- WORK REQUIRED
Spot each line in the records below where the word "ОБУЧЕНИЕ" occurs, then copy it.

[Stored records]

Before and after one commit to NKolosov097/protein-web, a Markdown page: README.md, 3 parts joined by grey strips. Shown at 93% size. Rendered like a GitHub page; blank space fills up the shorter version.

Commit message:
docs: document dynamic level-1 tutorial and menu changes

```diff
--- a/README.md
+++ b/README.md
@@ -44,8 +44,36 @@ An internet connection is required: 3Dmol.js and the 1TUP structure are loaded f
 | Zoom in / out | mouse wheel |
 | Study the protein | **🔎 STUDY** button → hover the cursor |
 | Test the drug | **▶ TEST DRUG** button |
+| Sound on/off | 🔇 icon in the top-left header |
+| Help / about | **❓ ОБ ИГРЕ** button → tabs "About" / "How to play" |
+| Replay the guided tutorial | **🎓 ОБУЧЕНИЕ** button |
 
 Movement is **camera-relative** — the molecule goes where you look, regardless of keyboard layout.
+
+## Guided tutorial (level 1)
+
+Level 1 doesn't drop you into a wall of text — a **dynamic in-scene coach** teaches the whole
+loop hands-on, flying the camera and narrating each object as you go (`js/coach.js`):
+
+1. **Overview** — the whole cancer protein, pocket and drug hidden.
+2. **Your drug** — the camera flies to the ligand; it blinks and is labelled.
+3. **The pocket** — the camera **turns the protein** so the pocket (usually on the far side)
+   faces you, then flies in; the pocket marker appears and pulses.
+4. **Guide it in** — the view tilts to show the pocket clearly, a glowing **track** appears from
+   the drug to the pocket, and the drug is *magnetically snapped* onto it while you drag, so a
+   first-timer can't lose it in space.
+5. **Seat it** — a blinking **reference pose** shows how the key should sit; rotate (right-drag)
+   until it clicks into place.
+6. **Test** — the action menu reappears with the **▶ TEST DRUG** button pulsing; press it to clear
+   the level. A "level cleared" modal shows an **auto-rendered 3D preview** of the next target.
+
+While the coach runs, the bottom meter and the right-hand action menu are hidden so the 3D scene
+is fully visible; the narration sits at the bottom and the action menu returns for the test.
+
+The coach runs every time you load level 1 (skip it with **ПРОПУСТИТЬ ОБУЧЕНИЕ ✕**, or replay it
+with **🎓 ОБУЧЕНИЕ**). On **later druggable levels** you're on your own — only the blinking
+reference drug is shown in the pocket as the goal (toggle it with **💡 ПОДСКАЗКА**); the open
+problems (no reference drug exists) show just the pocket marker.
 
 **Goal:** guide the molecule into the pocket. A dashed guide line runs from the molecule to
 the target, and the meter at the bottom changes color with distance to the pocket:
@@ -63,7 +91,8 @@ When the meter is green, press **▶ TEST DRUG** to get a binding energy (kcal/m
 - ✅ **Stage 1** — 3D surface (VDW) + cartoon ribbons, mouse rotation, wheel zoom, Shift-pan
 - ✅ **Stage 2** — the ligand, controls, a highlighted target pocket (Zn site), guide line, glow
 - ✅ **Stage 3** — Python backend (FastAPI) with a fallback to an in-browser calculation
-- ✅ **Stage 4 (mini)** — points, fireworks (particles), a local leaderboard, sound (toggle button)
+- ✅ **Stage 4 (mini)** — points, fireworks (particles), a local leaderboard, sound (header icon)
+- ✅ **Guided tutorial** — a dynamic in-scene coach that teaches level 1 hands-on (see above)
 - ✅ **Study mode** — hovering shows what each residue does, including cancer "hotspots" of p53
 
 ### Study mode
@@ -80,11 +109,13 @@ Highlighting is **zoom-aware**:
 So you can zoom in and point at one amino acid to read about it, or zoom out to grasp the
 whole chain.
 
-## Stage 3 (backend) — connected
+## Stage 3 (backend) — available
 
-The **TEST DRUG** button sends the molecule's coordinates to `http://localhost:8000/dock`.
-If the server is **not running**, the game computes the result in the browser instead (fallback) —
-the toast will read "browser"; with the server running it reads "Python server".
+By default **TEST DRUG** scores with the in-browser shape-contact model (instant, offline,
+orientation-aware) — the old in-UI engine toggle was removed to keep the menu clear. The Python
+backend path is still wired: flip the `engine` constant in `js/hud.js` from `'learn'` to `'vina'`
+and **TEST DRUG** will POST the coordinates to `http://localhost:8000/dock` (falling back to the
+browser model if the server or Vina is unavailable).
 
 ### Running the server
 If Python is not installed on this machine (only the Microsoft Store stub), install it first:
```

--

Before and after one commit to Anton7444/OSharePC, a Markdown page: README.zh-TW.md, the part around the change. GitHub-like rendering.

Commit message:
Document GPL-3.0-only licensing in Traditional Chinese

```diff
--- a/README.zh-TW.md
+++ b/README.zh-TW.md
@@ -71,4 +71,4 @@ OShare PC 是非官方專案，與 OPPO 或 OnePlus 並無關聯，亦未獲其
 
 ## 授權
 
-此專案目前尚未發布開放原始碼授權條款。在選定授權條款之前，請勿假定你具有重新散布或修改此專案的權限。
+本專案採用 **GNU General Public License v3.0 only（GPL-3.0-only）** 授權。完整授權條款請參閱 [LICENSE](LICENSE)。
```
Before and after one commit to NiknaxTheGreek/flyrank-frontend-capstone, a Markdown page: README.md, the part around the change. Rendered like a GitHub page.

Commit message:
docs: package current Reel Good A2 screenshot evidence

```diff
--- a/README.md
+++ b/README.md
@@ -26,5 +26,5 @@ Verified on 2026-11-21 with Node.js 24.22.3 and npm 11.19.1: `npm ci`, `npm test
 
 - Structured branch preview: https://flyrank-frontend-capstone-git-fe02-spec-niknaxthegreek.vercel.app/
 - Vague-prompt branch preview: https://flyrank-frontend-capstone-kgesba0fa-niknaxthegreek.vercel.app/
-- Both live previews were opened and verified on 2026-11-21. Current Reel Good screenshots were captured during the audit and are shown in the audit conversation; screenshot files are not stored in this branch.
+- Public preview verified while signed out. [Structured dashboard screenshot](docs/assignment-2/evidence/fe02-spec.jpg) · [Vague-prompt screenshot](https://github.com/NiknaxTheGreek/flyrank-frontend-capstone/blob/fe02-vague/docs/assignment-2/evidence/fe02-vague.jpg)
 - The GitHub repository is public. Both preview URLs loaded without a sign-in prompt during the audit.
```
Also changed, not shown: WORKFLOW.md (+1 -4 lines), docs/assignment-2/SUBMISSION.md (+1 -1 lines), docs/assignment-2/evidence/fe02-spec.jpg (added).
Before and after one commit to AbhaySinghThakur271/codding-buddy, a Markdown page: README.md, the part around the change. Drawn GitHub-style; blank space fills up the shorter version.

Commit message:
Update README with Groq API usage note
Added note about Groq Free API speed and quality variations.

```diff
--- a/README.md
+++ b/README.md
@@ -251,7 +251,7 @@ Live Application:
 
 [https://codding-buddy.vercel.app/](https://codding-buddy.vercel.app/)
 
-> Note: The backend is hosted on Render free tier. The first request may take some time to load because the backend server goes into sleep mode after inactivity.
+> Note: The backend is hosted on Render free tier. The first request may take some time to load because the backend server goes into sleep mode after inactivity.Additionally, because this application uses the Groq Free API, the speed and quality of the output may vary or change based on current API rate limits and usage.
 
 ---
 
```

---

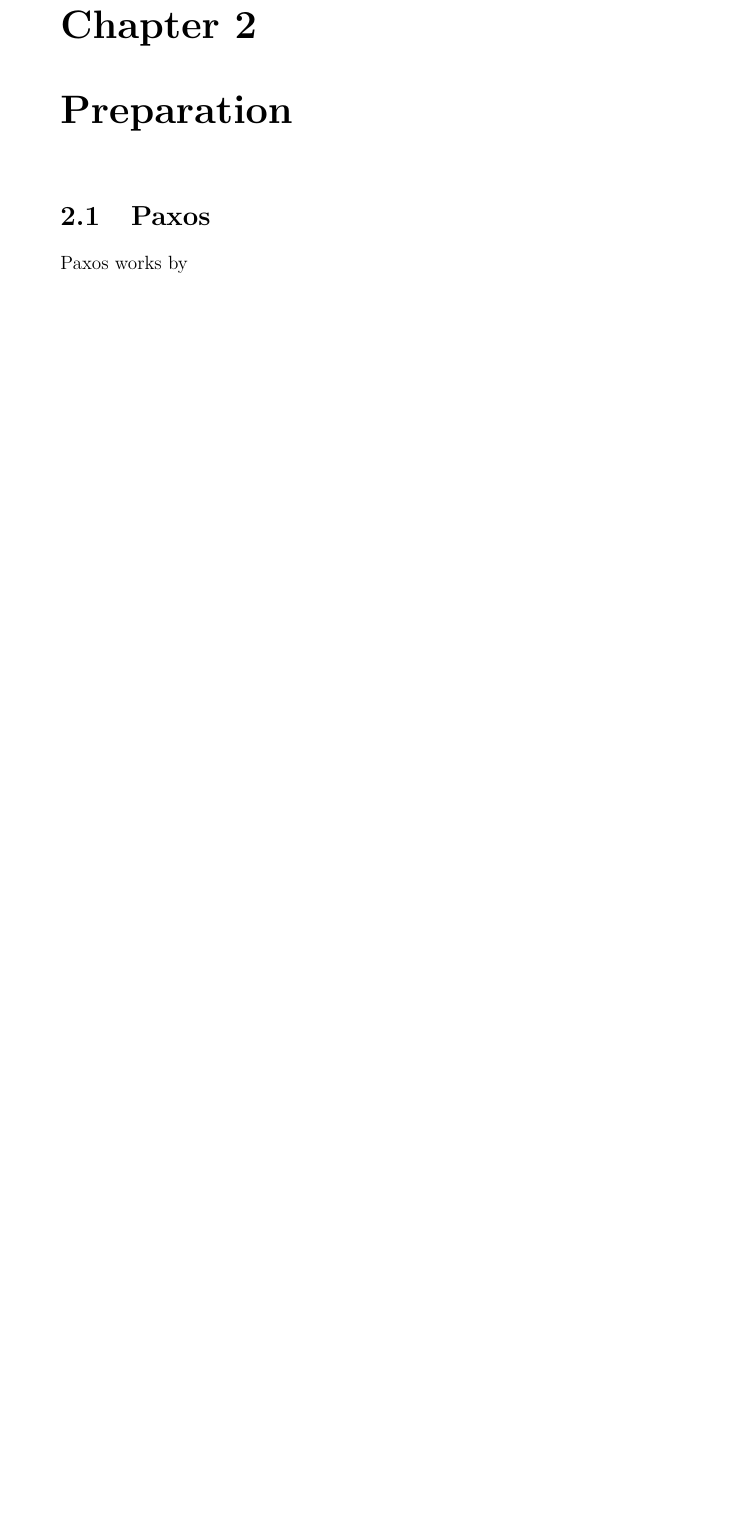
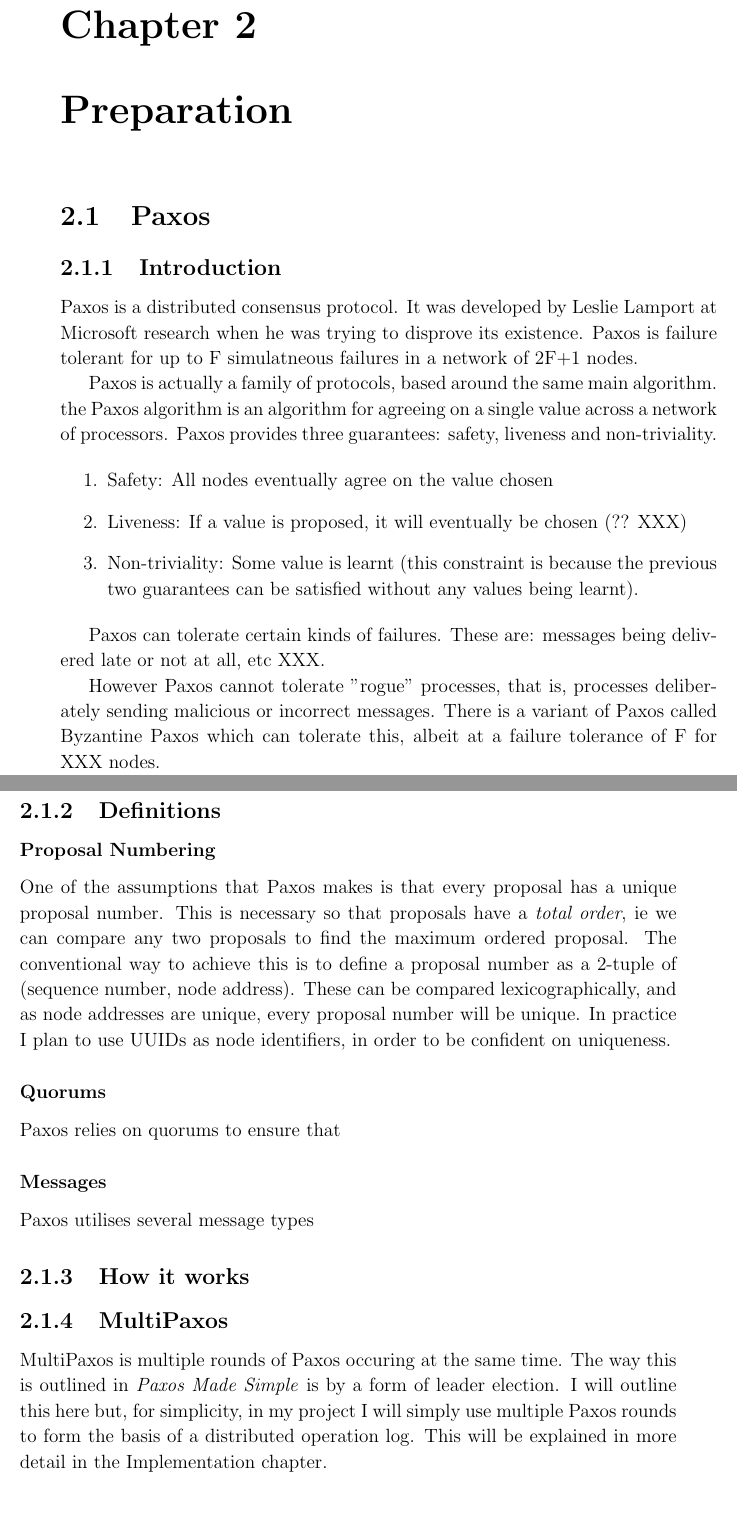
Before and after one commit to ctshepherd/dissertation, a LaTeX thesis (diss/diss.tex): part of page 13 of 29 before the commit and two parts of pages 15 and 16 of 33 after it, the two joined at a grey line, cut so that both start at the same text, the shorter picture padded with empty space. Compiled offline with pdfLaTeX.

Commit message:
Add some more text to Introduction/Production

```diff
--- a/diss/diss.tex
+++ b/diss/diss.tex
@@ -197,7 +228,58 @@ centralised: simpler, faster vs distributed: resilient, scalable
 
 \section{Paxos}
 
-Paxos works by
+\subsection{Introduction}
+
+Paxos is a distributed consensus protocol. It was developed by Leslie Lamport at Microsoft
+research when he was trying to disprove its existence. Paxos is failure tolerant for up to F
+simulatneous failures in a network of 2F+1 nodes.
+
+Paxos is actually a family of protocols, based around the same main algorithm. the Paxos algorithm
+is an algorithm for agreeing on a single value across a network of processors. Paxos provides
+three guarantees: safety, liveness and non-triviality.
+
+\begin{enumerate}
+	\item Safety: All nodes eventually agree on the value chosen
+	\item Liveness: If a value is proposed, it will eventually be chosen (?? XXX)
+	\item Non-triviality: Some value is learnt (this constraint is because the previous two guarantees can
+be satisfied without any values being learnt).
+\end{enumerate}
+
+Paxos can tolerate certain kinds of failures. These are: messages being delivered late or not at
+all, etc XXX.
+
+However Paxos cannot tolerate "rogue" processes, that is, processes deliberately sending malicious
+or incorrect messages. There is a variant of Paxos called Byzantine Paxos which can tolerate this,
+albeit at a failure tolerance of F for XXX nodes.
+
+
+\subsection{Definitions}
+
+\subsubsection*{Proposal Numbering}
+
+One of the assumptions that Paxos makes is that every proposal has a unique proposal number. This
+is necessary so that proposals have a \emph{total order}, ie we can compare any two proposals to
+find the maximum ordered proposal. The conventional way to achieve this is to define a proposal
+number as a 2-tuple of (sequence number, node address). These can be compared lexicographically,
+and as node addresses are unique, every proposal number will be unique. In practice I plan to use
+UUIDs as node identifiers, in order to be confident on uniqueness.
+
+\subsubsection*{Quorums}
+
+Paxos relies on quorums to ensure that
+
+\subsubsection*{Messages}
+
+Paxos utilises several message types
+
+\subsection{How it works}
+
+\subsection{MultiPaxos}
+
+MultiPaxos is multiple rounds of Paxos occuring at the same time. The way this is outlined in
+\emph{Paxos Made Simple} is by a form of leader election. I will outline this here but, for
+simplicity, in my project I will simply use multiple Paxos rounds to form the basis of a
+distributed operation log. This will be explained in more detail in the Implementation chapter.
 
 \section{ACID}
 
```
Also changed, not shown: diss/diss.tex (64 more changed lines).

- RESPONSE AREA
+| Replay the guided tutorial | **🎓 ОБУЧЕНИЕ** button |
+The coach runs every time you load level 1 (skip it with **ПРОПУСТИТЬ ОБУЧЕНИЕ ✕**, or replay it
+with **🎓 ОБУЧЕНИЕ**). On **later druggable levels** you're on your own — only the blinking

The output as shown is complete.